▶ **Problem requirements**: A word-for-word restatement of every record is required.

▶ **Data extracts**:
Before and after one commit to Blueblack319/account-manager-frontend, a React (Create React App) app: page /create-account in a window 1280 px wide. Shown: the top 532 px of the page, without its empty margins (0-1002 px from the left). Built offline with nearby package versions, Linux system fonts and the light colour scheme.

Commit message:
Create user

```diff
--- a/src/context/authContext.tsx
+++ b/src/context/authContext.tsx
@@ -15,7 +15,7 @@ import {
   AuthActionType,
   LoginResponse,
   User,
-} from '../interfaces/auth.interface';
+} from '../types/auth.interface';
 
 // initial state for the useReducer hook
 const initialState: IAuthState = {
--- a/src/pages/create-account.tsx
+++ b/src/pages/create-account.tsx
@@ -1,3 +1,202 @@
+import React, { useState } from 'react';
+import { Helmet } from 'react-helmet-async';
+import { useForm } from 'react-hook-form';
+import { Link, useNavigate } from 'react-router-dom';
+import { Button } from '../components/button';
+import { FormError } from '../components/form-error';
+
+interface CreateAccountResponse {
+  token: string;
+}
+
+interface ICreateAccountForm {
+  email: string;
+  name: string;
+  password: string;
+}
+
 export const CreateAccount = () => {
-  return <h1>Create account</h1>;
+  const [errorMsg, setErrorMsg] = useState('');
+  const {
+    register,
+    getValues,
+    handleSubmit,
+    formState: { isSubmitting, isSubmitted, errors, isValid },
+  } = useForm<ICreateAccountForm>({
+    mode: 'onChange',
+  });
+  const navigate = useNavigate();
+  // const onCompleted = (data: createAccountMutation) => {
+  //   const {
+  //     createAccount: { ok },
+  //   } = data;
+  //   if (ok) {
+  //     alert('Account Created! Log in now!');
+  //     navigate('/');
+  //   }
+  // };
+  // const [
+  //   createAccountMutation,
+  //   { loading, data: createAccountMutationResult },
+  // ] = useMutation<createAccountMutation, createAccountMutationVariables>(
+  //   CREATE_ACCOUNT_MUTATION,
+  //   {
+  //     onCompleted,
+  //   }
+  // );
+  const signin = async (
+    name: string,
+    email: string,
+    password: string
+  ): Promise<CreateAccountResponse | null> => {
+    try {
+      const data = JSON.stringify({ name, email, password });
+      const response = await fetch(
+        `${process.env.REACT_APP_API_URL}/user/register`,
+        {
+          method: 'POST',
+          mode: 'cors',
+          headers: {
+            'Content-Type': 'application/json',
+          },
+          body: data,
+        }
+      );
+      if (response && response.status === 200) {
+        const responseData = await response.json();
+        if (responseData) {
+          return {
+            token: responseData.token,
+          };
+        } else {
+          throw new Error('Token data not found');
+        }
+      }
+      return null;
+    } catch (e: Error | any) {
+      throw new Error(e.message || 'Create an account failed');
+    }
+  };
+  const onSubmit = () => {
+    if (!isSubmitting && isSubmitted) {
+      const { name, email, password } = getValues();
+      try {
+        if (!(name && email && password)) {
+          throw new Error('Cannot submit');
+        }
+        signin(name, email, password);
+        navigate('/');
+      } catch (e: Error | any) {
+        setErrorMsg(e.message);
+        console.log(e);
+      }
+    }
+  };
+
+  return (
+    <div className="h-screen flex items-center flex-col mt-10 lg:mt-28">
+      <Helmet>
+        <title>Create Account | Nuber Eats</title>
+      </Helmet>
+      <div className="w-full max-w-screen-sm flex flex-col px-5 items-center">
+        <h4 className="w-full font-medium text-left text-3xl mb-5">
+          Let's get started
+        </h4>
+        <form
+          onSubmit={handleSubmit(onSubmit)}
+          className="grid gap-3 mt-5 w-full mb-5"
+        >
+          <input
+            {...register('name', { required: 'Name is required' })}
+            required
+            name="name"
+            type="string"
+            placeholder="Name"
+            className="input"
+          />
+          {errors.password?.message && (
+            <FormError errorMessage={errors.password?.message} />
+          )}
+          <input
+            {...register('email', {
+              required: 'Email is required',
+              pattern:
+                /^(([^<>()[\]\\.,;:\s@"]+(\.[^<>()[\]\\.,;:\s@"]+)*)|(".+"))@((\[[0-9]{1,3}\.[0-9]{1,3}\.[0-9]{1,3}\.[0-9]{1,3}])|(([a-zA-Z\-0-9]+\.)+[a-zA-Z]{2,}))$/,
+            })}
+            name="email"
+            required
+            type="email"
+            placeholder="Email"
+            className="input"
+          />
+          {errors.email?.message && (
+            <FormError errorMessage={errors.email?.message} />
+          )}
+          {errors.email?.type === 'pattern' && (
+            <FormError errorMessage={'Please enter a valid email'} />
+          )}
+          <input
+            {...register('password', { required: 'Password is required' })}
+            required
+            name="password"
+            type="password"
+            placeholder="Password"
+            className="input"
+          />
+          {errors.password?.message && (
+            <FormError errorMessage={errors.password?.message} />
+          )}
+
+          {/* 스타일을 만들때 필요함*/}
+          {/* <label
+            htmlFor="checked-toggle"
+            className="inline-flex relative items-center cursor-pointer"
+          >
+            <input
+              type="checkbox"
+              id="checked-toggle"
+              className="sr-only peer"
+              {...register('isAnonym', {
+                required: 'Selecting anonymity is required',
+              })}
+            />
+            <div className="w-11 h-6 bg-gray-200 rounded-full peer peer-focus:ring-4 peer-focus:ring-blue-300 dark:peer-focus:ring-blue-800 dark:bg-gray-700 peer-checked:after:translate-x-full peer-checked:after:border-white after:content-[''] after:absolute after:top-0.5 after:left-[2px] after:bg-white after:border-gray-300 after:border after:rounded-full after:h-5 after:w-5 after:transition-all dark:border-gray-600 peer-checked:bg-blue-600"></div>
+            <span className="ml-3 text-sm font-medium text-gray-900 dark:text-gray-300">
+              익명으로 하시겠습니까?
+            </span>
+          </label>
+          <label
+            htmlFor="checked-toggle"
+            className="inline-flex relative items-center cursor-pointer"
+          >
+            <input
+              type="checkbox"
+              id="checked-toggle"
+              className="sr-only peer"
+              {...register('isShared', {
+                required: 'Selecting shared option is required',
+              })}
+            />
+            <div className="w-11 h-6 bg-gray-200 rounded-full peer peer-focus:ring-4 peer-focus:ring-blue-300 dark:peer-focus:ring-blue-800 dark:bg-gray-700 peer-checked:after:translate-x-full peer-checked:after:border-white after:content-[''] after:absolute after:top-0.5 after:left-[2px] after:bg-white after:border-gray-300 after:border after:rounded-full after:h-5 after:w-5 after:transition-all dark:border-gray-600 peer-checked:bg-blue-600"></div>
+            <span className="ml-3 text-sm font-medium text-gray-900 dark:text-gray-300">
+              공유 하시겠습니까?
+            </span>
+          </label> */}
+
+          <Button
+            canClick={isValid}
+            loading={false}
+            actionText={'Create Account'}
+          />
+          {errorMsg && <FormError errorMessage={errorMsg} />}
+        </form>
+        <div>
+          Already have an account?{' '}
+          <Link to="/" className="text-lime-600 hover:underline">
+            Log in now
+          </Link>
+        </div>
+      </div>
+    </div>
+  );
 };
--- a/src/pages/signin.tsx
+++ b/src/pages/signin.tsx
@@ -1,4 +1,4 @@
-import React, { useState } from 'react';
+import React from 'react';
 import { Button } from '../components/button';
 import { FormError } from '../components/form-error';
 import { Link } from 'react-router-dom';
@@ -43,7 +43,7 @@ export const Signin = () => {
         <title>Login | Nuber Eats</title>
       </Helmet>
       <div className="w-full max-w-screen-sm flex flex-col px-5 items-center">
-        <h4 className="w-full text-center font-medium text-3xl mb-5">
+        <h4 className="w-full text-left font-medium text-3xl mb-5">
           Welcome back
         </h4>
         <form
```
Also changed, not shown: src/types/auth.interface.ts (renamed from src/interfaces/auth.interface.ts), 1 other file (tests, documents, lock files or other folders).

▶ **Task output**:
Before and after one commit to Blueblack319/account-manager-frontend, a React (Create React App) app: page /create-account in a window 1280 px wide. Shown: the top 532 px of the page, without its empty margins (0-1002 px from the left). Built offline with nearby package versions, Linux system fonts and the light colour scheme.

Commit message:
Create user

```diff
--- a/src/context/authContext.tsx
+++ b/src/context/authContext.tsx
@@ -15,7 +15,7 @@ import {
   AuthActionType,
   LoginResponse,
   User,
-} from '../interfaces/auth.interface';
+} from '../types/auth.interface';
 
 // initial state for the useReducer hook
 const initialState: IAuthState = {
--- a/src/pages/create-account.tsx
+++ b/src/pages/create-account.tsx
@@ -1,3 +1,202 @@
+import React, { useState } from 'react';
+import { Helmet } from 'react-helmet-async';
+import { useForm } from 'react-hook-form';
+import { Link, useNavigate } from 'react-router-dom';
+import { Button } from '../components/button';
+import { FormError } from '../components/form-error';
+
+interface CreateAccountResponse {
+  token: string;
+}
+
+interface ICreateAccountForm {
+  email: string;
+  name: string;
+  password: string;
+}
+
 export const CreateAccount = () => {
-  return <h1>Create account</h1>;
+  const [errorMsg, setErrorMsg] = useState('');
+  const {
+    register,
+    getValues,
+    handleSubmit,
+    formState: { isSubmitting, isSubmitted, errors, isValid },
+  } = useForm<ICreateAccountForm>({
+    mode: 'onChange',
+  });
+  const navigate = useNavigate();
+  // const onCompleted = (data: createAccountMutation) => {
+  //   const {
+  //     createAccount: { ok },
+  //   } = data;
+  //   if (ok) {
+  //     alert('Account Created! Log in now!');
+  //     navigate('/');
+  //   }
+  // };
+  // const [
+  //   createAccountMutation,
+  //   { loading, data: createAccountMutationResult },
+  // ] = useMutation<createAccountMutation, createAccountMutationVariables>(
+  //   CREATE_ACCOUNT_MUTATION,
+  //   {
+  //     onCompleted,
+  //   }
+  // );
+  const signin = async (
+    name: string,
+    email: string,
+    password: string
+  ): Promise<CreateAccountResponse | null> => {
+    try {
+      const data = JSON.stringify({ name, email, password });
+      const response = await fetch(
+        `${process.env.REACT_APP_API_URL}/user/register`,
+        {
+          method: 'POST',
+          mode: 'cors',
+          headers: {
+            'Content-Type': 'application/json',
+          },
+          body: data,
+        }
+      );
+      if (response && response.status === 200) {
+        const responseData = await response.json();
+        if (responseData) {
+          return {
+            token: responseData.token,
+          };
+        } else {
+          throw new Error('Token data not found');
+        }
+      }
+      return null;
+    } catch (e: Error | any) {
+      throw new Error(e.message || 'Create an account failed');
+    }
+  };
+  const onSubmit = () => {
+    if (!isSubmitting && isSubmitted) {
+      const { name, email, password } = getValues();
+      try {
+        if (!(name && email && password)) {
+          throw new Error('Cannot submit');
+        }
+        signin(name, email, password);
+        navigate('/');
+      } catch (e: Error | any) {
+        setErrorMsg(e.message);
+        console.log(e);
+      }
+    }
+  };
+
+  return (
+    <div className="h-screen flex items-center flex-col mt-10 lg:mt-28">
+      <Helmet>
+        <title>Create Account | Nuber Eats</title>
+      </Helmet>
+      <div className="w-full max-w-screen-sm flex flex-col px-5 items-center">
+        <h4 className="w-full font-medium text-left text-3xl mb-5">
+          Let's get started
+        </h4>
+        <form
+          onSubmit={handleSubmit(onSubmit)}
+          className="grid gap-3 mt-5 w-full mb-5"
+        >
+          <input
+            {...register('name', { required: 'Name is required' })}
+            required
+            name="name"
+            type="string"
+            placeholder="Name"
+            className="input"
+          />
+          {errors.password?.message && (
+            <FormError errorMessage={errors.password?.message} />
+          )}
+          <input
+            {...register('email', {
+              required: 'Email is required',
+              pattern:
+                /^(([^<>()[\]\\.,;:\s@"]+(\.[^<>()[\]\\.,;:\s@"]+)*)|(".+"))@((\[[0-9]{1,3}\.[0-9]{1,3}\.[0-9]{1,3}\.[0-9]{1,3}])|(([a-zA-Z\-0-9]+\.)+[a-zA-Z]{2,}))$/,
+            })}
+            name="email"
+            required
+            type="email"
+            placeholder="Email"
+            className="input"
+          />
+          {errors.email?.message && (
+            <FormError errorMessage={errors.email?.message} />
+          )}
+          {errors.email?.type === 'pattern' && (
+            <FormError errorMessage={'Please enter a valid email'} />
+          )}
+          <input
+            {...register('password', { required: 'Password is required' })}
+            required
+            name="password"
+            type="password"
+            placeholder="Password"
+            className="input"
+          />
+          {errors.password?.message && (
+            <FormError errorMessage={errors.password?.message} />
+          )}
+
+          {/* 스타일을 만들때 필요함*/}
+          {/* <label
+            htmlFor="checked-toggle"
+            className="inline-flex relative items-center cursor-pointer"
+          >
+            <input
+              type="checkbox"
+              id="checked-toggle"
+              className="sr-only peer"
+              {...register('isAnonym', {
+                required: 'Selecting anonymity is required',
+              })}
+            />
+            <div className="w-11 h-6 bg-gray-200 rounded-full peer peer-focus:ring-4 peer-focus:ring-blue-300 dark:peer-focus:ring-blue-800 dark:bg-gray-700 peer-checked:after:translate-x-full peer-checked:after:border-white after:content-[''] after:absolute after:top-0.5 after:left-[2px] after:bg-white after:border-gray-300 after:border after:rounded-full after:h-5 after:w-5 after:transition-all dark:border-gray-600 peer-checked:bg-blue-600"></div>
+            <span className="ml-3 text-sm font-medium text-gray-900 dark:text-gray-300">
+              익명으로 하시겠습니까?
+            </span>
+          </label>
+          <label
+            htmlFor="checked-toggle"
+            className="inline-flex relative items-center cursor-pointer"
+          >
+            <input
+              type="checkbox"
+              id="checked-toggle"
+              className="sr-only peer"
+              {...register('isShared', {
+                required: 'Selecting shared option is required',
+              })}
+            />
+            <div className="w-11 h-6 bg-gray-200 rounded-full peer peer-focus:ring-4 peer-focus:ring-blue-300 dark:peer-focus:ring-blue-800 dark:bg-gray-700 peer-checked:after:translate-x-full peer-checked:after:border-white after:content-[''] after:absolute after:top-0.5 after:left-[2px] after:bg-white after:border-gray-300 after:border after:rounded-full after:h-5 after:w-5 after:transition-all dark:border-gray-600 peer-checked:bg-blue-600"></div>
+            <span className="ml-3 text-sm font-medium text-gray-900 dark:text-gray-300">
+              공유 하시겠습니까?
+            </span>
+          </label> */}
+
+          <Button
+            canClick={isValid}
+            loading={false}
+            actionText={'Create Account'}
+          />
+          {errorMsg && <FormError errorMessage={errorMsg} />}
+        </form>
+        <div>
+          Already have an account?{' '}
+          <Link to="/" className="text-lime-600 hover:underline">
+            Log in now
+          </Link>
+        </div>
+      </div>
+    </div>
+  );
 };
--- a/src/pages/signin.tsx
+++ b/src/pages/signin.tsx
@@ -1,4 +1,4 @@
-import React, { useState } from 'react';
+import React from 'react';
 import { Button } from '../components/button';
 import { FormError } from '../components/form-error';
 import { Link } from 'react-router-dom';
@@ -43,7 +43,7 @@ export const Signin = () => {
         <title>Login | Nuber Eats</title>
       </Helmet>
       <div className="w-full max-w-screen-sm flex flex-col px-5 items-center">
-        <h4 className="w-full text-center font-medium text-3xl mb-5">
+        <h4 className="w-full text-left font-medium text-3xl mb-5">
           Welcome back
         </h4>
         <form
```
Also changed, not shown: src/types/auth.interface.ts (renamed from src/interfaces/auth.interface.ts), 1 other file (tests, documents, lock files or other folders).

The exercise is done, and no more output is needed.